=== YOUR ASSIGNMENT ===
Go over the data and keep only the lines that include "style".

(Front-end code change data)
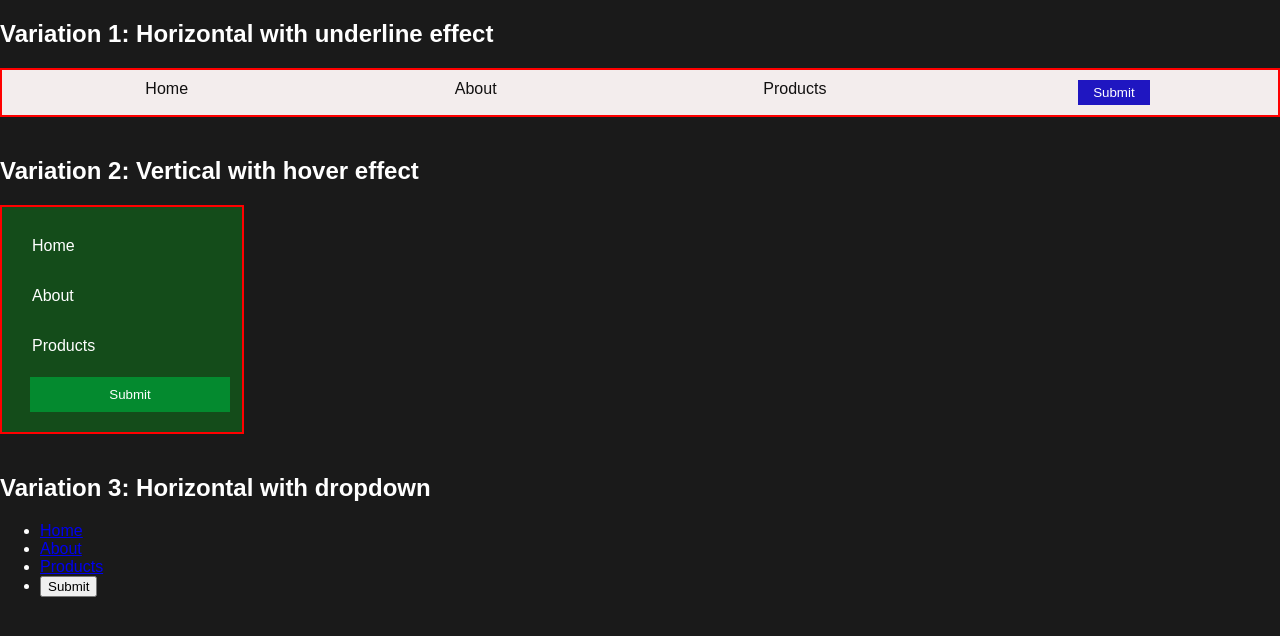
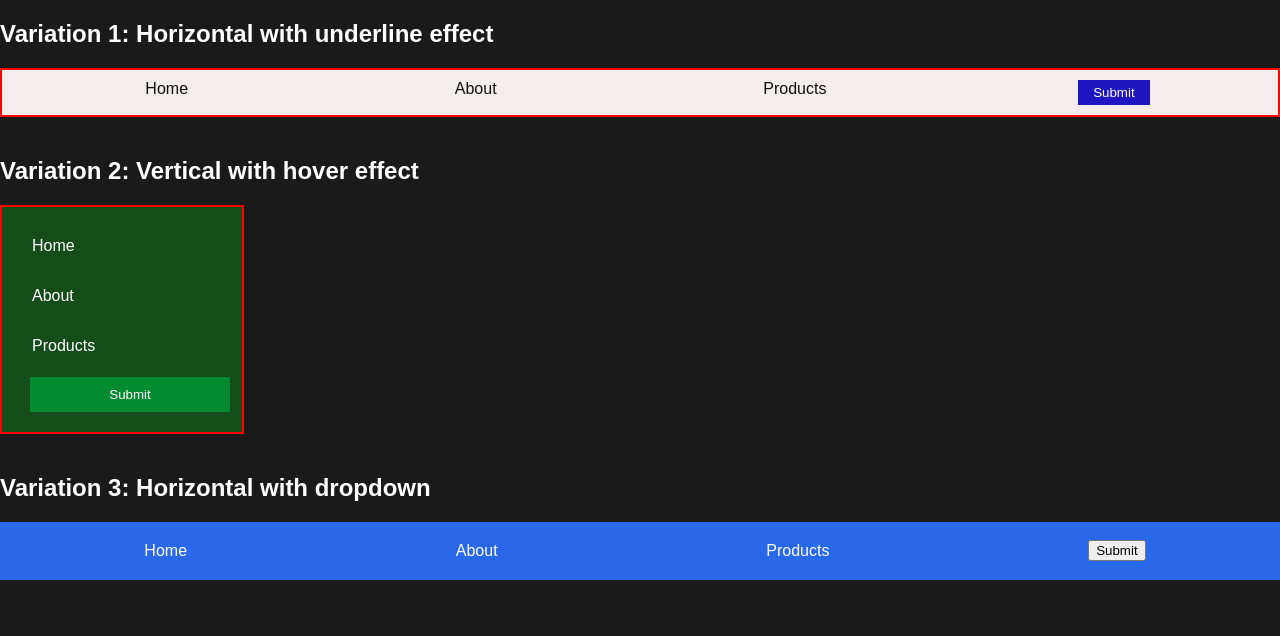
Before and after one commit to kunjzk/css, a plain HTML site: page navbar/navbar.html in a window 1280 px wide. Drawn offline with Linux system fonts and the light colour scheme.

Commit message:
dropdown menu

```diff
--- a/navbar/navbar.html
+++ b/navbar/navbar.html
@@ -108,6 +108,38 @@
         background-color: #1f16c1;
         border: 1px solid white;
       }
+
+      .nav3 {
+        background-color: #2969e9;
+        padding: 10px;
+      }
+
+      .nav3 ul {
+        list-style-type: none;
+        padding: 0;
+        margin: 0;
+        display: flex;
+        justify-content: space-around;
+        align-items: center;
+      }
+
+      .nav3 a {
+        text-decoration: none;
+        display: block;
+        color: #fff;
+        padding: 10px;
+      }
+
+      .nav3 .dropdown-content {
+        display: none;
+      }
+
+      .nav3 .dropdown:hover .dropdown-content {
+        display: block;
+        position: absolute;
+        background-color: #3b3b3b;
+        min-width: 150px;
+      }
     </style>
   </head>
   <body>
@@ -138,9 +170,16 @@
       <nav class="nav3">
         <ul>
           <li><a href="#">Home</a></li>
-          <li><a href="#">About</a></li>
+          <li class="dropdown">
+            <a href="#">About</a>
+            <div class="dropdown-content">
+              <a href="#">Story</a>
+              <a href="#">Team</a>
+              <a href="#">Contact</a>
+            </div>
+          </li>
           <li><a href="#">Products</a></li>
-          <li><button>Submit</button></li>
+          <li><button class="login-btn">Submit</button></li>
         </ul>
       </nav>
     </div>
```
---
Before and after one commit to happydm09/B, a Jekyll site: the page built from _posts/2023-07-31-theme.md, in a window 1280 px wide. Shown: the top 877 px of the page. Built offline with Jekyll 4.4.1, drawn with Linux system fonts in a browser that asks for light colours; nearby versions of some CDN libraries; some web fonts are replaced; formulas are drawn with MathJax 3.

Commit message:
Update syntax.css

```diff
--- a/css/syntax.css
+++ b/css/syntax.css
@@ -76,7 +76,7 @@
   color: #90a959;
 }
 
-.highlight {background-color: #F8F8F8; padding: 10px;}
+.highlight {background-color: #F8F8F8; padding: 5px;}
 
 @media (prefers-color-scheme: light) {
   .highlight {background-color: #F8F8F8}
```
==
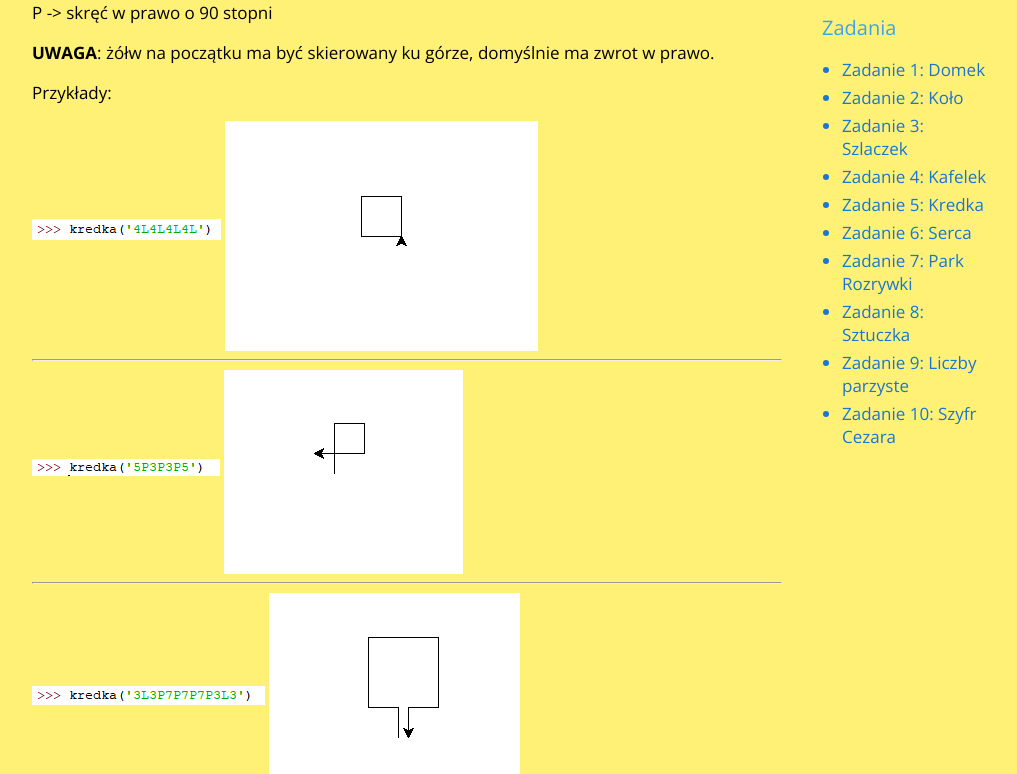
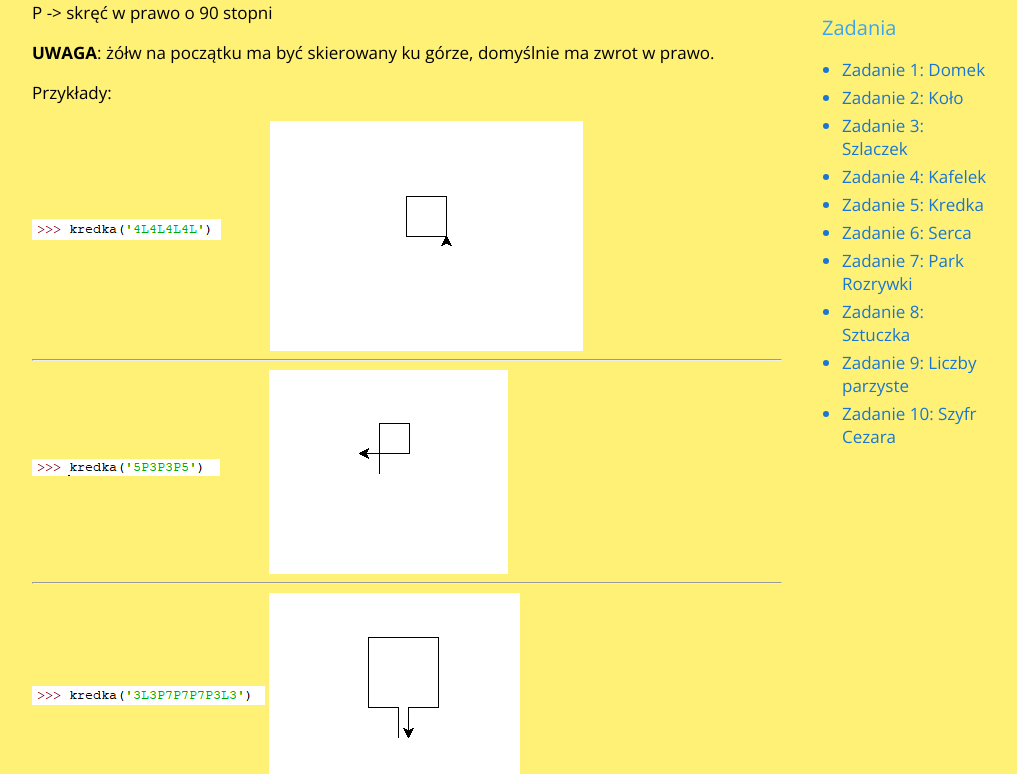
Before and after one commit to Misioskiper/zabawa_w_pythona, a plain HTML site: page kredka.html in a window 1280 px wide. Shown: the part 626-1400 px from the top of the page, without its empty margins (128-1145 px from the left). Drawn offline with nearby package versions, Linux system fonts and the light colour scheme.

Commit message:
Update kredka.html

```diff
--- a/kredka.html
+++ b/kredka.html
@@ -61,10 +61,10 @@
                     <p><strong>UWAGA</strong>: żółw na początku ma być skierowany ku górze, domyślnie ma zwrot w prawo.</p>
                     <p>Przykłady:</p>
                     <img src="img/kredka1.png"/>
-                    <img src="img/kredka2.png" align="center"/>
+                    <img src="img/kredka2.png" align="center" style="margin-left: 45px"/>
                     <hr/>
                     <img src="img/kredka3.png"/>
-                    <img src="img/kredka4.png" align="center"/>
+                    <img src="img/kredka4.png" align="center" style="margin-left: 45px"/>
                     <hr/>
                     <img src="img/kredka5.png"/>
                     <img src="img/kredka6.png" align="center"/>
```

=== YOUR RESPONSE ===
+        list-style-type: none;
     </style>
+                    <img src="img/kredka2.png" align="center" style="margin-left: 45px"/>
+                    <img src="img/kredka4.png" align="center" style="margin-left: 45px"/>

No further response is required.